• [WHAT YOU HAVE TO DO] Go through the material below and copy all lines with "from".

(INFORMATION SHOWN Opens)

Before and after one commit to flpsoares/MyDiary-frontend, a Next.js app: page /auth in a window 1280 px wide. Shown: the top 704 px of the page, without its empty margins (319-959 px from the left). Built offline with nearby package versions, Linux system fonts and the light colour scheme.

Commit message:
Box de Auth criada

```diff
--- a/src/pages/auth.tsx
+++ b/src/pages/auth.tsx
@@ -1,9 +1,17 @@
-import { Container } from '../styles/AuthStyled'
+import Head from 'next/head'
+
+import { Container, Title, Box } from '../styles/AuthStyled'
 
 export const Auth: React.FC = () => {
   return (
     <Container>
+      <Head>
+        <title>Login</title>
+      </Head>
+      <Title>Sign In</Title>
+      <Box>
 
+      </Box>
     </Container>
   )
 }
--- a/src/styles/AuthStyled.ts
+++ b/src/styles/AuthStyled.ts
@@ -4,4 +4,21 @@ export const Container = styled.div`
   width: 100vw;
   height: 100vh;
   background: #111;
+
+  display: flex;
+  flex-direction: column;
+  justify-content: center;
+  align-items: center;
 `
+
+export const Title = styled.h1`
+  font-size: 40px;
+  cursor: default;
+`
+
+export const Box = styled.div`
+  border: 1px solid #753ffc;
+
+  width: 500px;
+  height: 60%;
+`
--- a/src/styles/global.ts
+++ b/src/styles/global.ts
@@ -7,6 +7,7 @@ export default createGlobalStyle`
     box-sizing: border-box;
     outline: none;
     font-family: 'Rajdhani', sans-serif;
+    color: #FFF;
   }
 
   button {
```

(INFORMATION SHOWN Closes)
(INFORMATION SHOWN Opens)

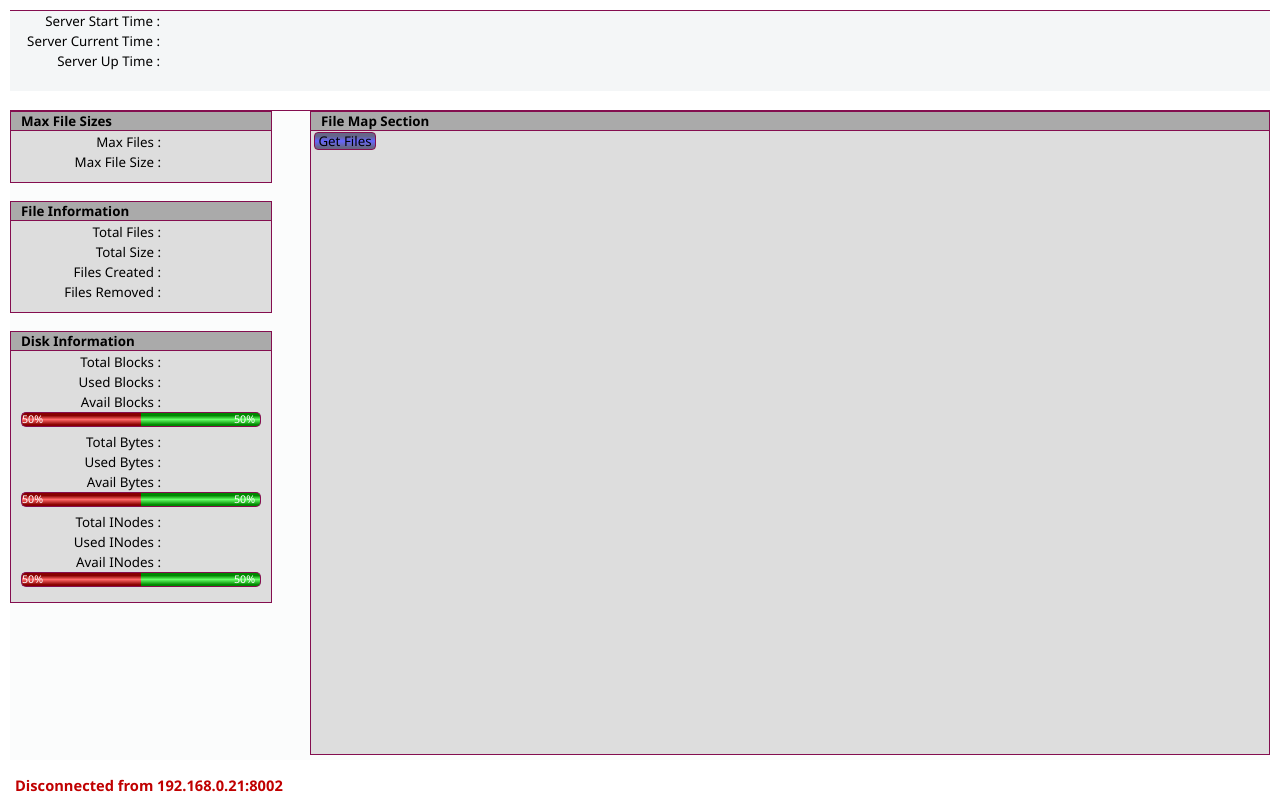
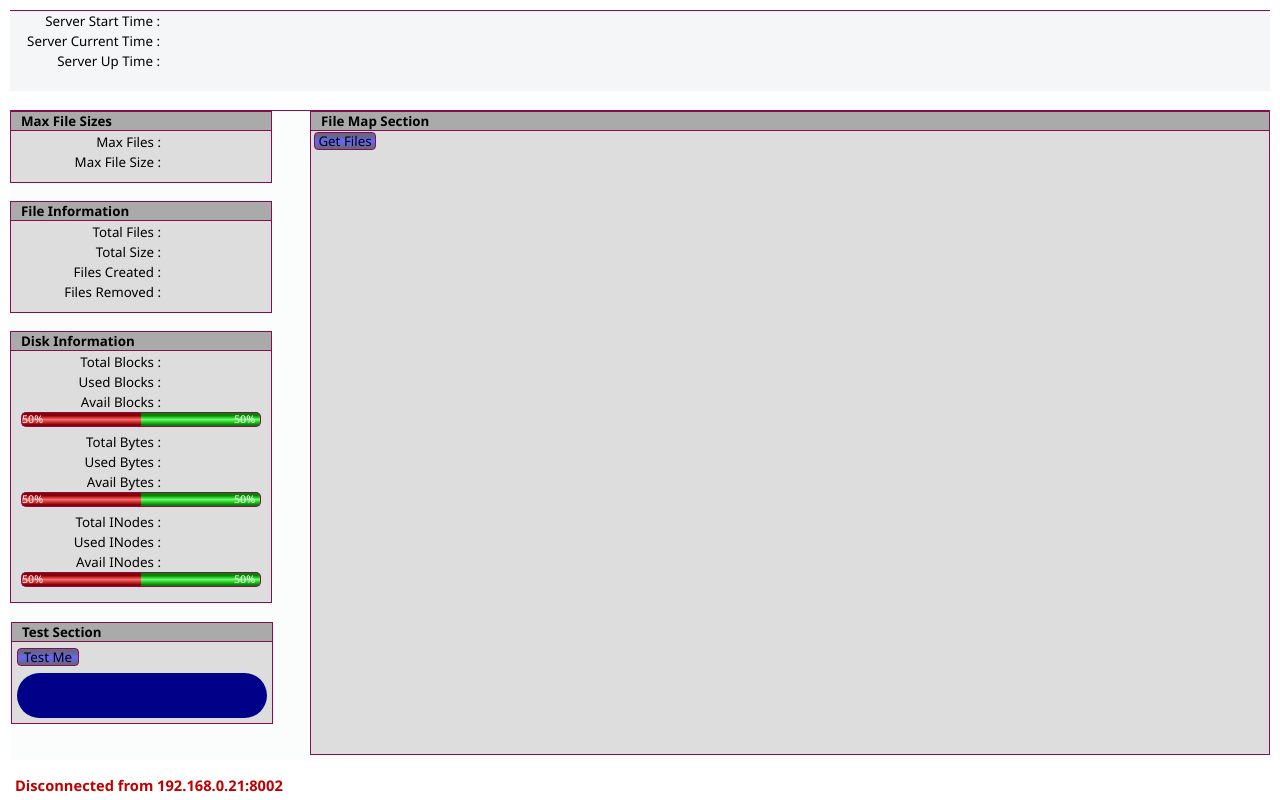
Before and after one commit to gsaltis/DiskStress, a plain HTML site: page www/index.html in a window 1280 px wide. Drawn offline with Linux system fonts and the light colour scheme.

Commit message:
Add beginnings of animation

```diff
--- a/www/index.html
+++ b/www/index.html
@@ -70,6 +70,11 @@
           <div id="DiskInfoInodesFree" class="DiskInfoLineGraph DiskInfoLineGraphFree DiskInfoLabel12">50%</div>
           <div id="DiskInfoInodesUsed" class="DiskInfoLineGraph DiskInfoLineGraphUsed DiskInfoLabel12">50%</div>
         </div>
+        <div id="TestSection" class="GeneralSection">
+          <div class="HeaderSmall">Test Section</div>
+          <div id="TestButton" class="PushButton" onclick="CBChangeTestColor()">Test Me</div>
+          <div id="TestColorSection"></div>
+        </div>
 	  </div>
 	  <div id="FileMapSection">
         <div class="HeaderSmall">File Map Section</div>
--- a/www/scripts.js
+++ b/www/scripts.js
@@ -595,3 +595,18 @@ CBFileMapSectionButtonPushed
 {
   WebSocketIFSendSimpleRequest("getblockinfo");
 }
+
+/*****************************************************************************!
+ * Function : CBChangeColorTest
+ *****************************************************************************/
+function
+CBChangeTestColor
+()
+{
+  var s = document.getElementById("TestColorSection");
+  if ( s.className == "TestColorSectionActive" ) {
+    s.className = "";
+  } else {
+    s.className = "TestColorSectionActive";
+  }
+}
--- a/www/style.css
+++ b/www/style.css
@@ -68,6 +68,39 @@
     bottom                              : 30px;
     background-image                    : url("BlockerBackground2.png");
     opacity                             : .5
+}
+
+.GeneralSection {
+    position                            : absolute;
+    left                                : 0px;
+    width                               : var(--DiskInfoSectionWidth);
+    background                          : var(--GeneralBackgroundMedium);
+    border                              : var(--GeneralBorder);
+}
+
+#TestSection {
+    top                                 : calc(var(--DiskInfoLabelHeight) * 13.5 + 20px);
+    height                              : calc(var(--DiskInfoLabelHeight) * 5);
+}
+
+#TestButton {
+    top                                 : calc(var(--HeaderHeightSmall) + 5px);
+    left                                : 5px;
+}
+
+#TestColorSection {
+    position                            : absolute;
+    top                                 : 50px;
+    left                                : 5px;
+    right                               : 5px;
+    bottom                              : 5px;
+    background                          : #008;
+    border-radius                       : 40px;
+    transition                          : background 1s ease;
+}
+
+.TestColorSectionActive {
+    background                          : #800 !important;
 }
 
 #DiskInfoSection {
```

(INFORMATION SHOWN Closes)

• [RESULT BELOW]
Before and after one commit to flpsoares/MyDiary-frontend, a Next.js app: page /auth in a window 1280 px wide. Shown: the top 704 px of the page, without its empty margins (319-959 px from the left). Built offline with nearby package versions, Linux system fonts and the light colour scheme.
-import { Container } from '../styles/AuthStyled'
+import Head from 'next/head'
+import { Container, Title, Box } from '../styles/AuthStyled'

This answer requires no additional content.